# [What to work on]
Among the records below, find each line containing the word "Court" and copy it.

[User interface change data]
=== Section Start ===

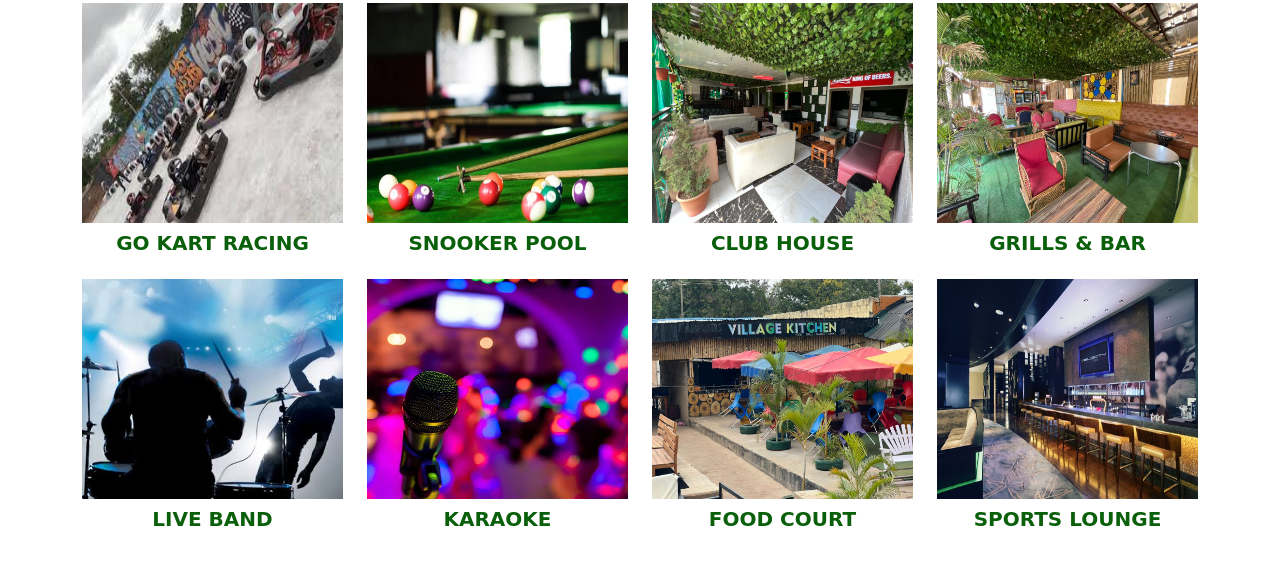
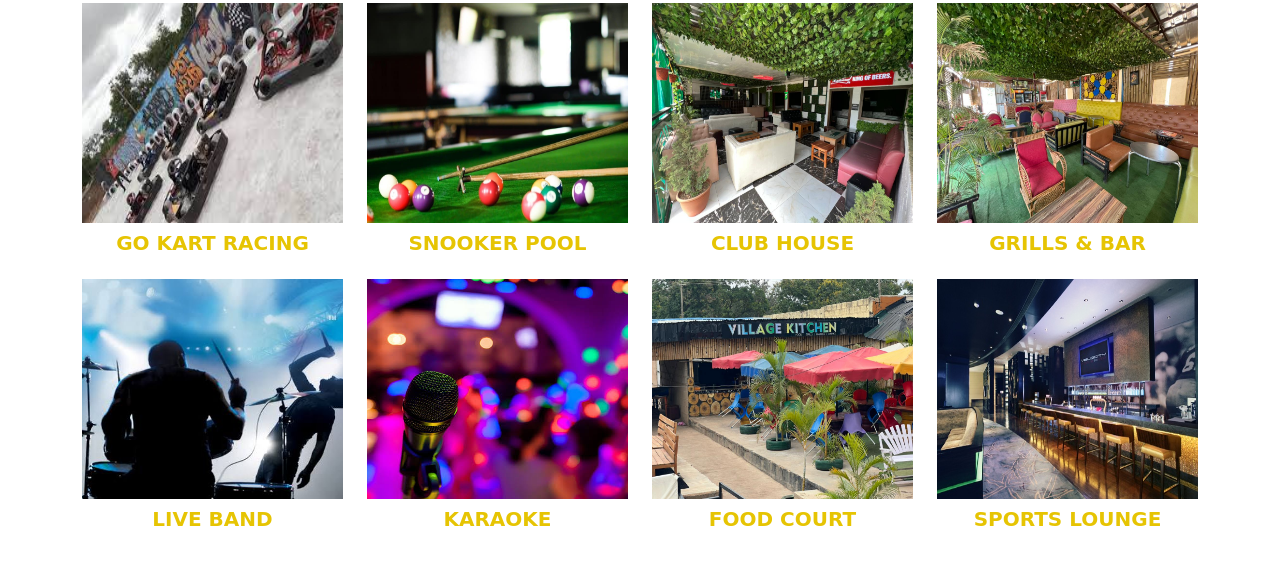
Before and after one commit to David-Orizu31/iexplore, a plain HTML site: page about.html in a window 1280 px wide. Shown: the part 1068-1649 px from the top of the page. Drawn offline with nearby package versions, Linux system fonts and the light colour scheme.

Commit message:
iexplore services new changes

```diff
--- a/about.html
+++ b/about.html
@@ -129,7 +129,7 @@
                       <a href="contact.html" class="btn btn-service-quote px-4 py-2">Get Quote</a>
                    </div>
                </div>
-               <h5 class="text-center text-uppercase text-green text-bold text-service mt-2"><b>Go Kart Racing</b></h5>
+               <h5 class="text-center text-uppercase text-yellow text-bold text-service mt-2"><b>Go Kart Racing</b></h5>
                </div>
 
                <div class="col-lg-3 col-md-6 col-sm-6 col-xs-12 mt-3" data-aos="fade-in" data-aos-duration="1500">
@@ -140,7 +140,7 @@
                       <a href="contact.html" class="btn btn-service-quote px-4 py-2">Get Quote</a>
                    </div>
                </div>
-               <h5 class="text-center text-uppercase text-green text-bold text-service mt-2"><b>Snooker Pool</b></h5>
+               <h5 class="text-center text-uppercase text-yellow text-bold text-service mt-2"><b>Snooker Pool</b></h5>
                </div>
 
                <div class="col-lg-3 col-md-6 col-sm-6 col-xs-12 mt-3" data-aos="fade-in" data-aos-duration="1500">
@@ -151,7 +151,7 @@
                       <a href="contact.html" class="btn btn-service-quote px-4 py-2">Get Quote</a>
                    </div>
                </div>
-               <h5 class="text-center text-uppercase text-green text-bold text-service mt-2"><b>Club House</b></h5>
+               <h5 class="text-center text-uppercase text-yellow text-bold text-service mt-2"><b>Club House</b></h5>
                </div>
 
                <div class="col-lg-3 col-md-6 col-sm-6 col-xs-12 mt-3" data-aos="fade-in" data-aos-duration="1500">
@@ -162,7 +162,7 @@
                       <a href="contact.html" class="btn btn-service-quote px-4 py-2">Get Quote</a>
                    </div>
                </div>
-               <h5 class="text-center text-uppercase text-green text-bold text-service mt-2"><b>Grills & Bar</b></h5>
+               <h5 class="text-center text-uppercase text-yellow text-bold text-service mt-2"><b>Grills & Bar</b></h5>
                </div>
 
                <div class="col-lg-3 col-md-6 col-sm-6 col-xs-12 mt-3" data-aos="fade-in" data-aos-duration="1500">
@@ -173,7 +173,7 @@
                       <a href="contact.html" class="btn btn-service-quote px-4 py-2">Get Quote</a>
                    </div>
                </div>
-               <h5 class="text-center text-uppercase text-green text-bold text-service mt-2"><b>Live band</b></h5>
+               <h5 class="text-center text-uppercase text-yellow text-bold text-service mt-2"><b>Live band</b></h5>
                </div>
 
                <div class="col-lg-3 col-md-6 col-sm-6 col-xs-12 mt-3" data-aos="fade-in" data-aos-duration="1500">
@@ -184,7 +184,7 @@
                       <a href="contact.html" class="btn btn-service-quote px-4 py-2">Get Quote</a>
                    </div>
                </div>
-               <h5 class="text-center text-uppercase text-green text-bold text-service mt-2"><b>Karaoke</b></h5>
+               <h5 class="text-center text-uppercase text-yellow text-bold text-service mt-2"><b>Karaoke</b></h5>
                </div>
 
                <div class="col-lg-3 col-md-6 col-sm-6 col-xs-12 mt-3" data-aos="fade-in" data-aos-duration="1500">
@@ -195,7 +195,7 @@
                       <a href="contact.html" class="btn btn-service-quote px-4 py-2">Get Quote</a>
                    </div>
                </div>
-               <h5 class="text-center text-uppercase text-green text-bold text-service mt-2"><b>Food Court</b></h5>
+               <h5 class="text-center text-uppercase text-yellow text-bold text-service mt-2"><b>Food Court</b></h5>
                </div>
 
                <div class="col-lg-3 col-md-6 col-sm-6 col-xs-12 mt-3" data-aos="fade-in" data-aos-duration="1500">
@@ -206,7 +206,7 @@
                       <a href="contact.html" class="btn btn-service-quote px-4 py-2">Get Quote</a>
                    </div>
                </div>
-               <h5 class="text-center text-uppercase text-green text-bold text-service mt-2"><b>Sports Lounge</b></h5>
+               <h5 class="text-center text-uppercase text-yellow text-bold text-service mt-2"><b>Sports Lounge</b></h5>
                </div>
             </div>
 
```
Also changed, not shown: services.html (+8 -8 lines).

=== Section End ===

# [The completed task]
-               <h5 class="text-center text-uppercase text-green text-bold text-service mt-2"><b>Food Court</b></h5>
+               <h5 class="text-center text-uppercase text-yellow text-bold text-service mt-2"><b>Food Court</b></h5>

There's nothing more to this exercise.